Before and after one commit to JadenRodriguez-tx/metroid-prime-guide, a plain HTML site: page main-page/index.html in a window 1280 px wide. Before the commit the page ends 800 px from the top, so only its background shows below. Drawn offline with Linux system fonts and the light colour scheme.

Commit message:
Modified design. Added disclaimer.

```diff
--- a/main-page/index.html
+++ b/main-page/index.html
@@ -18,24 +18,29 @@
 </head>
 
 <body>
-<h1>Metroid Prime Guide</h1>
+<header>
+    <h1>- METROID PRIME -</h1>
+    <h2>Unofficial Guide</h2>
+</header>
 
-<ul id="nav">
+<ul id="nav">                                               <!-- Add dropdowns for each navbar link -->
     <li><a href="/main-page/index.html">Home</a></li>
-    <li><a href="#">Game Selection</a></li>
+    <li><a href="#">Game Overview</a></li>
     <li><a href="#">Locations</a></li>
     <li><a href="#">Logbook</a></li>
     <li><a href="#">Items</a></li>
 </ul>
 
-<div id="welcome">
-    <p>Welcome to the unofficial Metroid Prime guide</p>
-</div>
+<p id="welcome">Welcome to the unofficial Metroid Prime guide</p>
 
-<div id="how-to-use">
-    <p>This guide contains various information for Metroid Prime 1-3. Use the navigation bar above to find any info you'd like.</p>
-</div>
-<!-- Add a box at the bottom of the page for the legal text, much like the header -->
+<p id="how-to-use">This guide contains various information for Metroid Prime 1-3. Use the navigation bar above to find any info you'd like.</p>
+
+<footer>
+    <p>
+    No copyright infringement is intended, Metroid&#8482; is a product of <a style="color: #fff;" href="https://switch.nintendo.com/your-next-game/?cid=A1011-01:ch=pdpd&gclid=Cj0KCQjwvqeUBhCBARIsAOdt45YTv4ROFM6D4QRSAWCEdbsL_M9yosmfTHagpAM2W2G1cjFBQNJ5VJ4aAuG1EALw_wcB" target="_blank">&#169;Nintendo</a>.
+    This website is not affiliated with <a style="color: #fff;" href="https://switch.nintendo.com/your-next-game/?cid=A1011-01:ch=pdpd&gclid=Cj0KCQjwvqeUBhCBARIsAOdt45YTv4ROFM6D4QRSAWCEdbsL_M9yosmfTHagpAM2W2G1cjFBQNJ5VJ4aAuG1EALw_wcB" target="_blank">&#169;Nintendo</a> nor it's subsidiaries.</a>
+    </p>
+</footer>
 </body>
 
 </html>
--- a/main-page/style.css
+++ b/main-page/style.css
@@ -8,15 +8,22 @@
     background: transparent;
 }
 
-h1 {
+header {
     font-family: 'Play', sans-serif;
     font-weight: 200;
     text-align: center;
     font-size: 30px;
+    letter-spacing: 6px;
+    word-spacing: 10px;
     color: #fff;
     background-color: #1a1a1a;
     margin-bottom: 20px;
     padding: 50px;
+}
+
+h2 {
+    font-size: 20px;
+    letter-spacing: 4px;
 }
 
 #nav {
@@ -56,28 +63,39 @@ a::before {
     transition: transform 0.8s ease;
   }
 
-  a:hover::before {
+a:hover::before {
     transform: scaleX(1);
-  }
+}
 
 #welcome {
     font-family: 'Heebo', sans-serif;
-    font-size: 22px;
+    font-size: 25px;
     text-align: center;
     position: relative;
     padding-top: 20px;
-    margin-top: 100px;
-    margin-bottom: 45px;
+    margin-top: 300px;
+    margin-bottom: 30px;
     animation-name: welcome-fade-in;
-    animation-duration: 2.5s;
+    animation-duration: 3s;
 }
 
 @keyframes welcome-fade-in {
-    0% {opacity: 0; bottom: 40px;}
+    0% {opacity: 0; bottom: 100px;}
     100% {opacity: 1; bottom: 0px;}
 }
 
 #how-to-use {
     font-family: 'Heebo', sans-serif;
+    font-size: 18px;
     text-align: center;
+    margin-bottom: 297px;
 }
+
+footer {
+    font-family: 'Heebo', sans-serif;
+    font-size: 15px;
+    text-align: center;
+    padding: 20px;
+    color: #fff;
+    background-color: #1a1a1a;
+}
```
__________________________________________________
▶ _Problem description_
Where a line above contains the word "page", show that line.

▶ _Answer to this exercise_
Before and after one commit to JadenRodriguez-tx/metroid-prime-guide, a plain HTML site: page main-page/index.html in a window 1280 px wide. Before the commit the page ends 800 px from the top, so only its background shows below. Drawn offline with Linux system fonts and the light colour scheme.
--- a/main-page/index.html
+++ b/main-page/index.html
     <li><a href="/main-page/index.html">Home</a></li>
-<!-- Add a box at the bottom of the page for the legal text, much like the header -->
--- a/main-page/style.css
+++ b/main-page/style.css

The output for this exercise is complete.